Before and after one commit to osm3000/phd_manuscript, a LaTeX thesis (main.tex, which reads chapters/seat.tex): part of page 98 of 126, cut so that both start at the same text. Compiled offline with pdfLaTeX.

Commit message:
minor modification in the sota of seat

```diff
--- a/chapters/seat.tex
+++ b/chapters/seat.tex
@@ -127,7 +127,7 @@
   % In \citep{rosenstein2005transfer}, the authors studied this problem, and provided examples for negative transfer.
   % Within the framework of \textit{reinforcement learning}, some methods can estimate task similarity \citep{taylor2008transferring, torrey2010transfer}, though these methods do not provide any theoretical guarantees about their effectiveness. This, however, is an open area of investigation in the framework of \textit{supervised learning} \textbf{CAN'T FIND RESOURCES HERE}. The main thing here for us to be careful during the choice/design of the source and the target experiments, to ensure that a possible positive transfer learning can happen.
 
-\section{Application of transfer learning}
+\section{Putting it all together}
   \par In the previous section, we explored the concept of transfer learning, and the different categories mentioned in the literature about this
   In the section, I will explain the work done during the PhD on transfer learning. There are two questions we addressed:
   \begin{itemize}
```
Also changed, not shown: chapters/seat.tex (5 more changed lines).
..........
- [Activity] Extract each line from the entries above that contains the string "transfer".

- [Solution below]
   % In \citep{rosenstein2005transfer}, the authors studied this problem, and provided examples for negative transfer.
   % Within the framework of \textit{reinforcement learning}, some methods can estimate task similarity \citep{taylor2008transferring, torrey2010transfer}, though these methods do not provide any theoretical guarantees about their effectiveness. This, however, is an open area of investigation in the framework of \textit{supervised learning} \textbf{CAN'T FIND RESOURCES HERE}. The main thing here for us to be careful during the choice/design of the source and the target experiments, to ensure that a possible positive transfer learning can happen.
-\section{Application of transfer learning}
   \par In the previous section, we explored the concept of transfer learning, and the different categories mentioned in the literature about this
   In the section, I will explain the work done during the PhD on transfer learning. There are two questions we addressed:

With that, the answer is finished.